People perceive less risk when they believe that they can control it.
For instance, the absolute odds of dying in a car accident each year in the United States is 1 in 56000. If we normalize the risk out demographically, if you’re between the ages of 16 and 28, and male, your odds of death are higher than those of any other demographic. It’s a leading killer in the United States.
Yet, when we contrast that with deaths as a result of terrorism. Or deaths as a result of shark attacks. Or in airplane crashes — we get a very different degree of risk perception.
People are far less likely to appreciate the real risks when they believe that they’re in control.

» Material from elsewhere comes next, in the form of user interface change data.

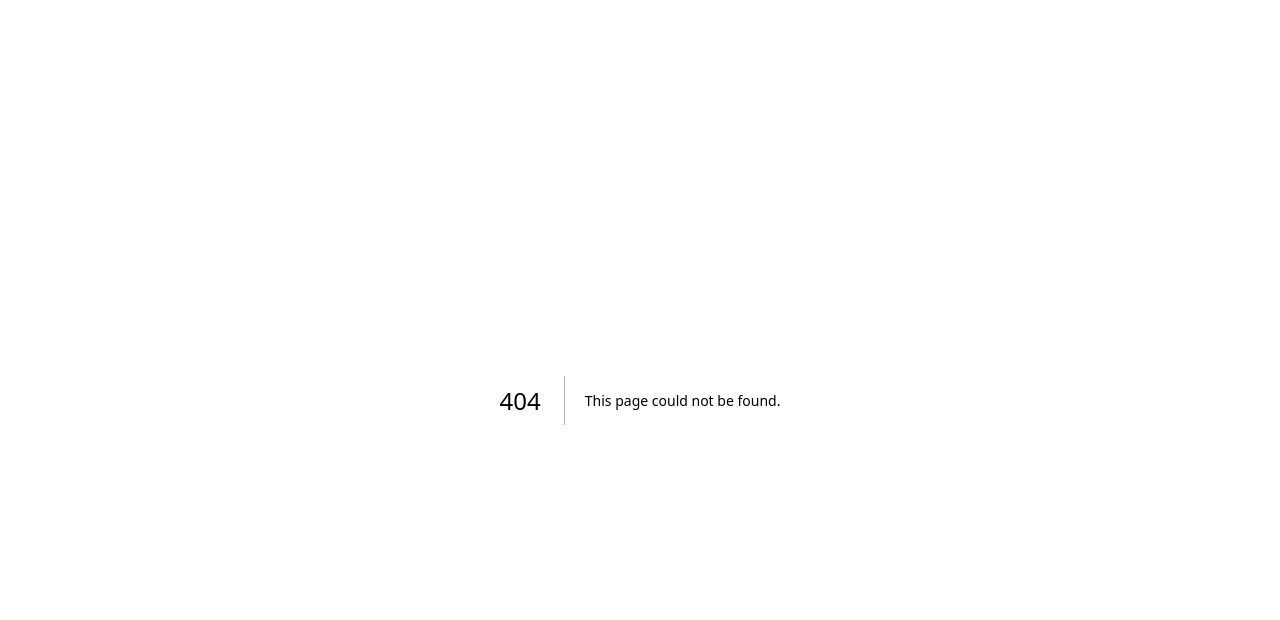
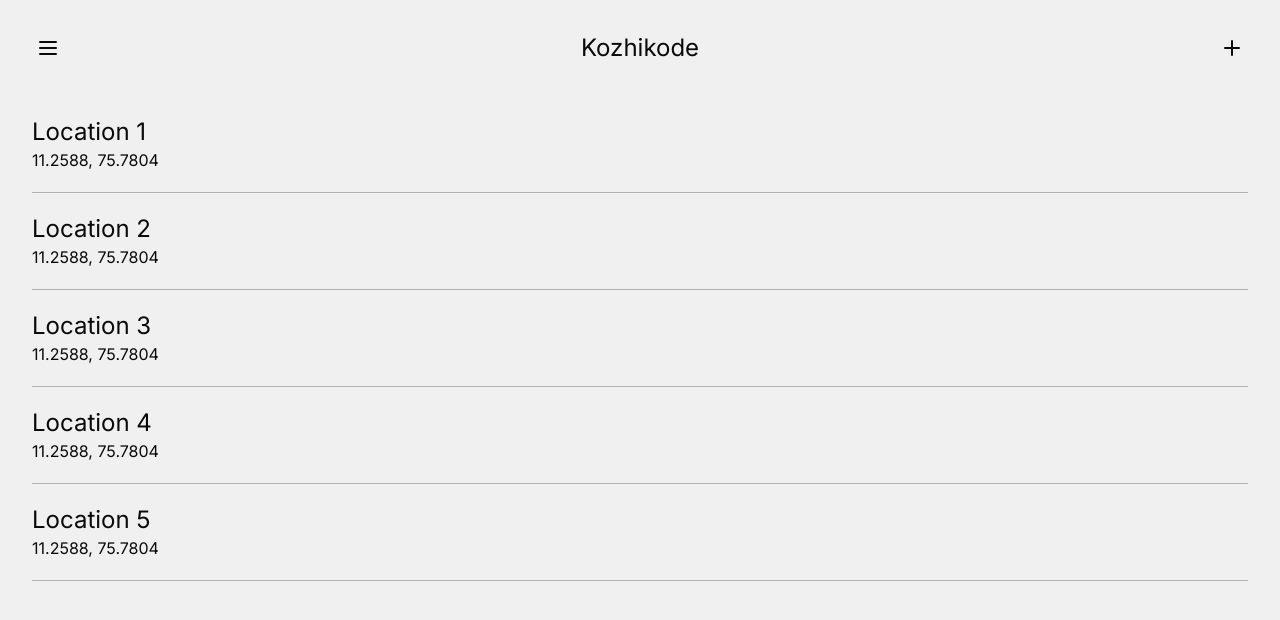
Before and after one commit to antonyjaison/root, a Next.js app: page /locations in a window 1280 px wide. Before the commit this address had no page. Shown: the top 620 px of the page. Built offline with nearby package versions, Linux system fonts and the light colour scheme.

Commit message:
locations

```diff
--- /dev/null
+++ b/src/app/locations/layout.tsx
@@ -0,0 +1,26 @@
+import { Menu, Plus } from "lucide-react";
+
+const LocationsLayout = ({ children }: { children: React.ReactNode }) => {
+  return (
+    <div className="flex flex-col h-screen w-full bg-[#F0F0F0]">
+      <LocationsNavbar />
+      <div className="flex-1">{children}</div>
+    </div>
+  );
+};
+
+const LocationsNavbar = () => {
+  return (
+    <div className="p-7 flex justify-between items-center">
+      <button className="p-2">
+        <Menu />
+      </button>
+      <h3 className="text-2xl">Kozhikode</h3>
+      <button className="p-2">
+        <Plus />
+      </button>
+    </div>
+  );
+};
+
+export default LocationsLayout;
--- /dev/null
+++ b/src/app/locations/page.tsx
@@ -0,0 +1,60 @@
+type Location = {
+  name: string;
+  lat: number;
+  lng: number;
+};
+
+const locations = [
+  {
+    name: "Location 1",
+    lat: 11.2588,
+    lng: 75.7804,
+  },
+  {
+    name: "Location 2",
+    lat: 11.2588,
+    lng: 75.7804,
+  },
+  {
+    name: "Location 3",
+    lat: 11.2588,
+    lng: 75.7804,
+  },
+  {
+    name: "Location 4",
+    lat: 11.2588,
+    lng: 75.7804,
+  },
+  {
+    name: "Location 5",
+    lat: 11.2588,
+    lng: 75.7804,
+  },
+];
+
+const LocationsPage = () => {
+  return (
+    <div className="h-full overflow-auto">
+      {locations.map((location) => (
+        <LocationCard key={location.name} location={location} />
+      ))}
+    </div>
+  );
+};
+
+type LocationCardProps = {
+  location: Location;
+};
+
+function LocationCard({ location }: LocationCardProps) {
+  return (
+    <button className="px-8 w-full block active:bg-gray-200">
+      <div className="text-left py-5  border-b border-[#B1B1B1]">
+        <h3 className="text-2xl">{location.name}</h3>
+        <p className="font-sm">{`${location.lat}, ${location.lng}`}</p>
+      </div>
+    </button>
+  );
+}
+
+export default LocationsPage;
```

In one way, people perceive more of a threat from a recession than say, a marketing catastrophe. Why? The aspect of controllability. With a recession – who’s to say what can be done to mitigate it. When it comes to something you control, like a marketing campaign, or say, driving your car…it’s quite different.
We can classify risks into two broad categories:
Risks we can mitigate
Risks we cannot mitigate
The question of whether or not a risk can be mitigated right to the vanishing point or not is interesting, but not terribly useful from a risk communication perspective. The idea is to answer the question: “yes, that’s a risk, but can we do anything about it?”. It’s important to have that answer clear before you try to communicate any form of risk.
There are risks that we cannot mitigate. Recession. A lightning strike. The entire Internet crashing at just the wrong moment. Those are background risks.